The Department of Treasury’s Financial Management Service (FMS), which issues IRS tax refunds, has been authorized by Congress to conduct the Treasury Offset Program.
Your refund or overpayment may be reduced by BFS and offset to pay:
- Past-due child support;
- Federal agency non-tax debts;
- State income tax obligations; or
- Certain unemployment compensation debts owed to a state. (Generally, these are debts for (1) compensation that was paid due to fraud, or (2) for contributions owing to a state fund that were not paid due to fraud).
Failure to Pay Child Support, Federal Non–Tax and State Income Tax Obligations
The Treasury Offset Program is a centralized offset program, administered by the Bureau of the Fiscal Service’s Debt Management Services (DMS), to collect delinquent debts owed to federal agencies and states (including past-due child support), in accordance with 26 U.S.C. § 6402(d) (collection of debts owed to federal agencies), 31 U.S.C. § 3720A (reduction of tax refund by amount of the debts), and other applicable laws.
You can contact the agency with which you have a debt, to determine if your debt was submitted for a tax refund offset. If your debt was submitted for offset, FMS will take as much of your refund as is needed to pay off the debt and send it to the agency you owe. Any portion of your refund remaining after offset will be issued in a check to you or direct deposited for you.
FMS will send you a notice if an offset occurs. The notice will reflect the original refund amount, your offset amount, the agency receiving the payment, and the address and telephone number of the agency. FMS will notify the IRS of the amount taken from your refund. Contact the agency shown on the notice if you believe you do not owe the debt or you are disputing the amount taken from your refund. If a notice is not received contact 800–304–3107 or TDD 866–297–0517. The available hours are Monday through Friday 7:30AM to 5:00PM CT. Spanish speaking assistors are available Monday through Friday 12:30PM to 5:00PM CT. Contact the IRS only if your original refund amount shown on the FMS offset notice differs from the refund amount shown on your tax return.
If you filed a joint return and you’re not responsible for the debt, but you are entitled to a portion of the refund you may request your portion of the refund by filing Form 8379 (PDF), Injured Spouse Allocation. Attach Form 8379 to your original Form 1040 (PDF), Form 1040A (PDF), or Form 1040EZ (PDF) or file it by itself after you are notified of an offset. If you file a Form 8379 with your return, write “INJURED SPOUSE” at the top left corner of the Form 1040, 1040A, or 1040EZ. IRS will process your allocation request before an offset occurs. If you file Form 8379 with your original return, it may take 11 weeks for Electronic Filed returns or up to 14 weeks from the date of filing if you file a paper return, to process your return.
Filing Form 8379
If you are filing Form 8379 by itself, it must show both spouses’ social security numbers in the same order as they appeared on your income tax return. You, the “injured” spouse, must sign the form.
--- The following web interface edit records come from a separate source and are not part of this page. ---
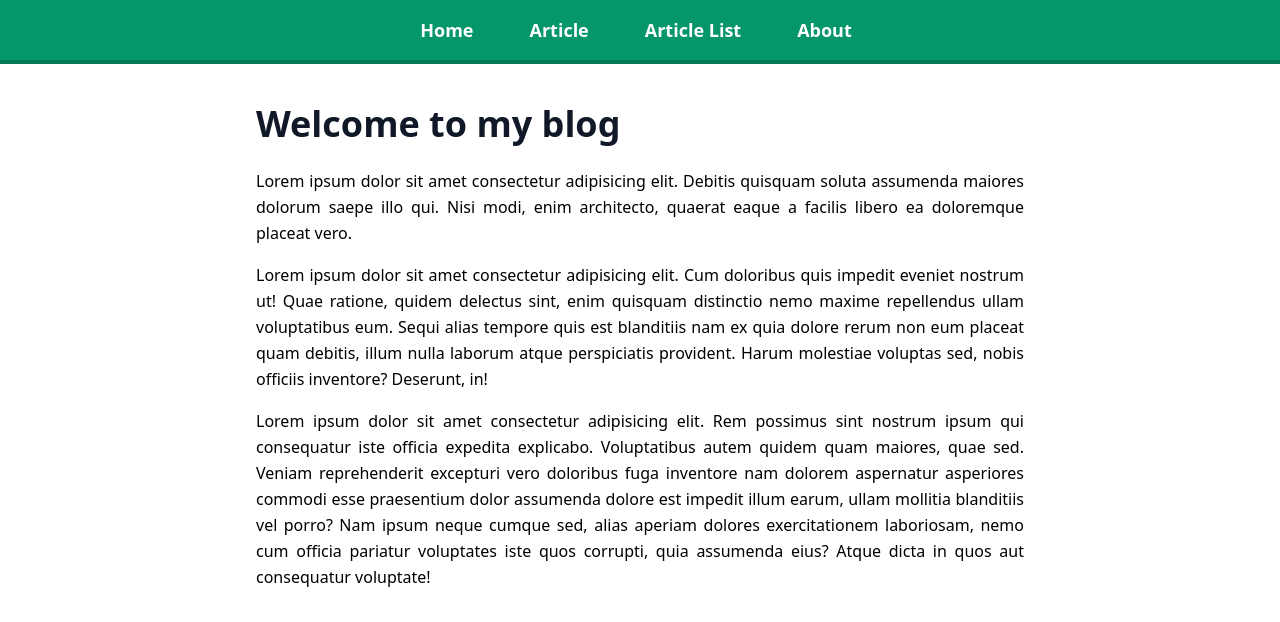
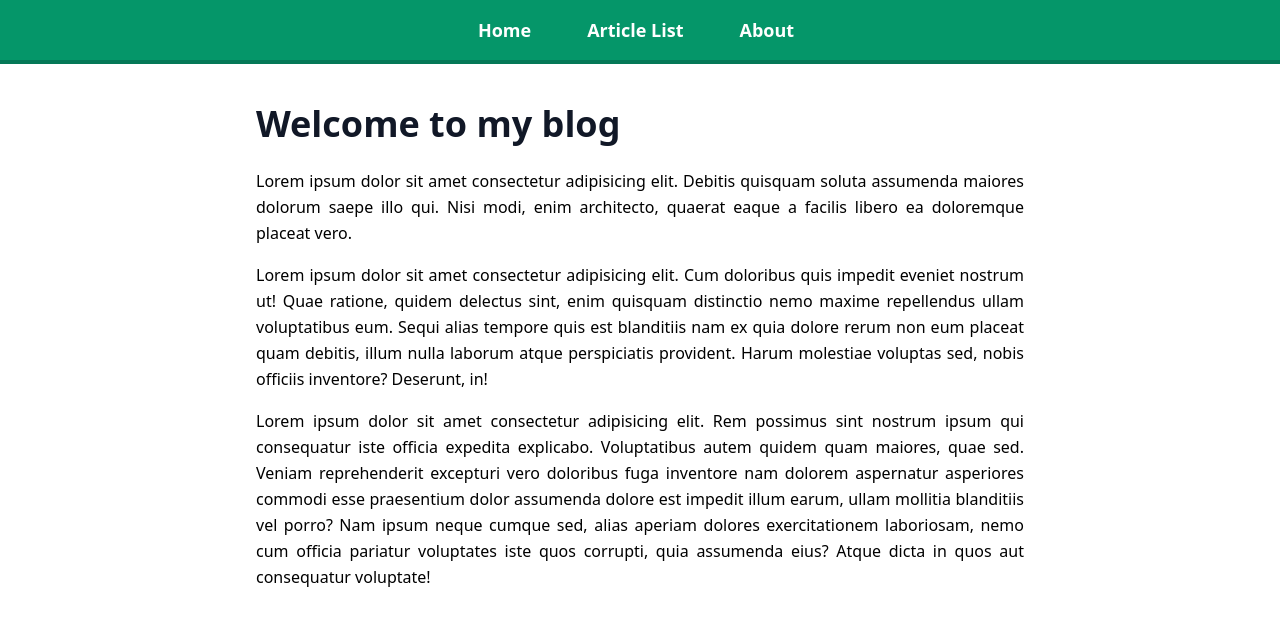
Before and after one commit to mouzong/mern-stack-blog-with-tailwindcss, a React (Create React App) app: page / in a window 1280 px wide. Shown: the top 622 px of the page. Built offline with nearby package versions, Linux system fonts and the light colour scheme.

Commit message:
added other articles section under the article page view

```diff
--- a/src/components/NavBar.js
+++ b/src/components/NavBar.js
@@ -8,11 +8,6 @@
         <li className="inline-block pt-4 pb-4">
           <Link to="/" className="pl-6 pr-8">
             Home
-          </Link>
-        </li>
-        <li className="inline-block pt-4 pb-4">
-          <Link to="/article" className="pl-6 pr-8">
-            Article
           </Link>
         </li>
         <li className="inline-block pt-4 pb-4">
--- a/src/pages/Article.js
+++ b/src/pages/Article.js
@@ -1,15 +1,20 @@
 import React from "react";
+import Articles from "../components/Articles";
 import articleContent from "./article-content";
 
 const Article = ({ match }) => {
   const name = match.params.name;
   const article = articleContent.find((article) => article.name === name);
+  const otherArticles = articleContent.filter(
+    (article) => article.name !== name
+  );
   if (!article)
     return (
       <h1>
         Article <span className=""> {name}</span> does not exist
       </h1>
     );
+
   return (
     <>
       <h1 className="sm:text-4xl text-2xl font-bold mb-6 mt-6 text-gray-900">
@@ -23,6 +28,12 @@
           {paragraph}
         </p>
       ))}
+      <h1 className="sm:text-2x text-xl font-bold mt-4 mb-4 text-gray-900">
+        Other articles
+      </h1>
+      <div className="flex flex-wrap -m-4">
+        <Articles articles={otherArticles} />
+      </div>
     </>
   );
 };
--- a/src/pages/ArticleList.js
+++ b/src/pages/ArticleList.js
@@ -1,5 +1,4 @@
 import React from "react";
-import { Link } from "react-router-dom";
 import Articles from "../components/Articles";
 import articles from "./article-content";
 
```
Follow the instructions on Form 8379 carefully and be sure to attach the required forms to avoid delays. Do not attach the previously filed Form 1040 to the Form 8379. Send Form 8379 to the Service Center where you filed your original return. Allow at least 8 weeks for IRS to process your allocation request. We will compute the injured spouse’s share of the joint return for you. If you lived in a community property state during the tax year, we will divide the joint refund based upon state law. For additional information, FMS can be reached at 800–304–3107.